**Activity:** Find the lines of the listing that contain the string "docs", and return them.

##########

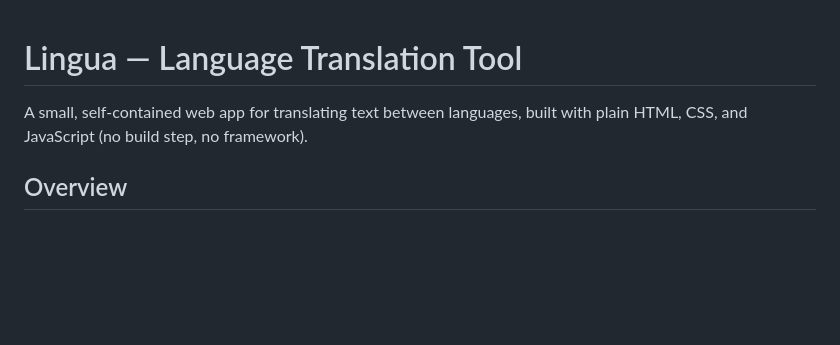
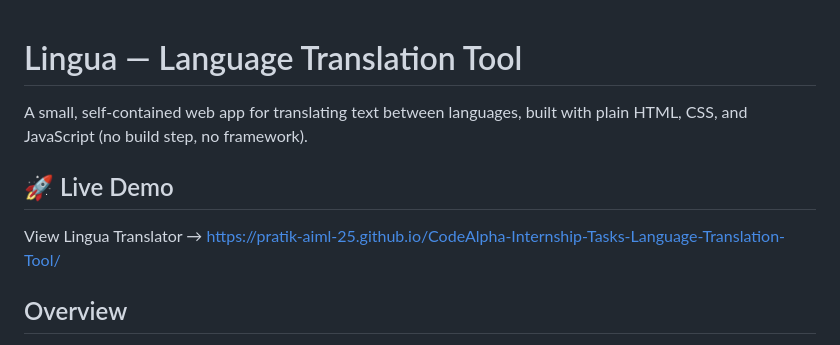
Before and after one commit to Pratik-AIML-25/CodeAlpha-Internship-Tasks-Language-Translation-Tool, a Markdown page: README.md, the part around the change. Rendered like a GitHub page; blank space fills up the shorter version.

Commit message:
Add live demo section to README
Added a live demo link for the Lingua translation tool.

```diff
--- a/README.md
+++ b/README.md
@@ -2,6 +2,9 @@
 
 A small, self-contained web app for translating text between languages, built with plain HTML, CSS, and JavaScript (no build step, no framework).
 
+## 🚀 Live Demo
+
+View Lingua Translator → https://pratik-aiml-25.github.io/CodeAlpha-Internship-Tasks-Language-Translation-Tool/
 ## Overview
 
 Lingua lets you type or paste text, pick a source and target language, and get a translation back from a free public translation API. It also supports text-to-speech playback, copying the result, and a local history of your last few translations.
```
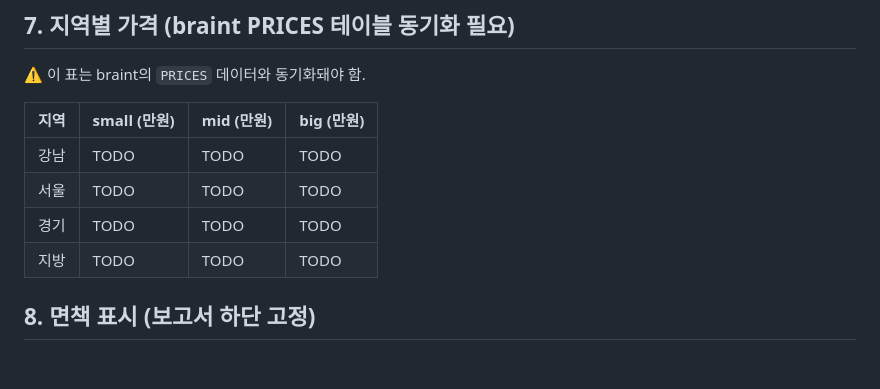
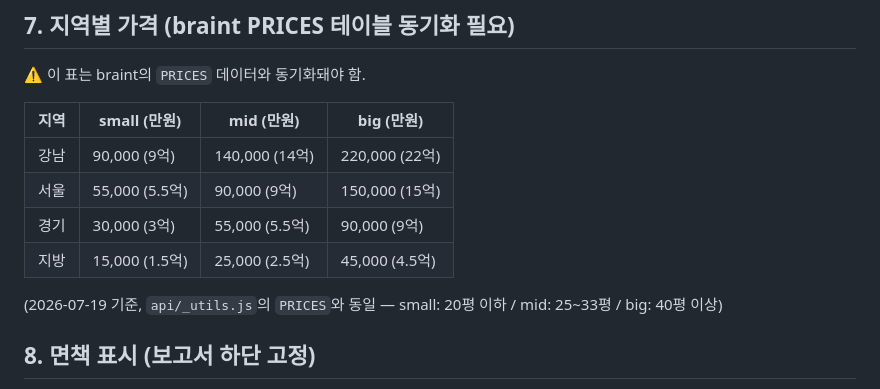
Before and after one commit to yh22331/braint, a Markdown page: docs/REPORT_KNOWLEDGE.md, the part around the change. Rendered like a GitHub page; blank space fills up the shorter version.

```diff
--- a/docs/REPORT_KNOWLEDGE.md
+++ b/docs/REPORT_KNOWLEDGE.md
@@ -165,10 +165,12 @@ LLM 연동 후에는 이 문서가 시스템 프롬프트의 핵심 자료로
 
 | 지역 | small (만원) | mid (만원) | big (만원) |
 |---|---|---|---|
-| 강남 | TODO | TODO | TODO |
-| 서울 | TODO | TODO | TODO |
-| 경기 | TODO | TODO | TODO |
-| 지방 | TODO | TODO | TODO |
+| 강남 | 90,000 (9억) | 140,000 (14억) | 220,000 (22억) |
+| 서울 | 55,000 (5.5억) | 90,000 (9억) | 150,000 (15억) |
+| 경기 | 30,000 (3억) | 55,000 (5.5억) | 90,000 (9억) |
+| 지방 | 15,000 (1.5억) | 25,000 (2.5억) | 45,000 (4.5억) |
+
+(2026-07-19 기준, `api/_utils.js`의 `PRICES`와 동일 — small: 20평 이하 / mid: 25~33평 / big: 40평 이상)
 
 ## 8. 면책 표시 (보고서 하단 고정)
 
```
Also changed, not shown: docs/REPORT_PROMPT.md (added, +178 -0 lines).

##########

**Answer to this problem:**
Before and after one commit to yh22331/braint, a Markdown page: docs/REPORT_KNOWLEDGE.md, the part around the change. Rendered like a GitHub page; blank space fills up the shorter version.
--- a/docs/REPORT_KNOWLEDGE.md
+++ b/docs/REPORT_KNOWLEDGE.md
Also changed, not shown: docs/REPORT_PROMPT.md (added, +178 -0 lines).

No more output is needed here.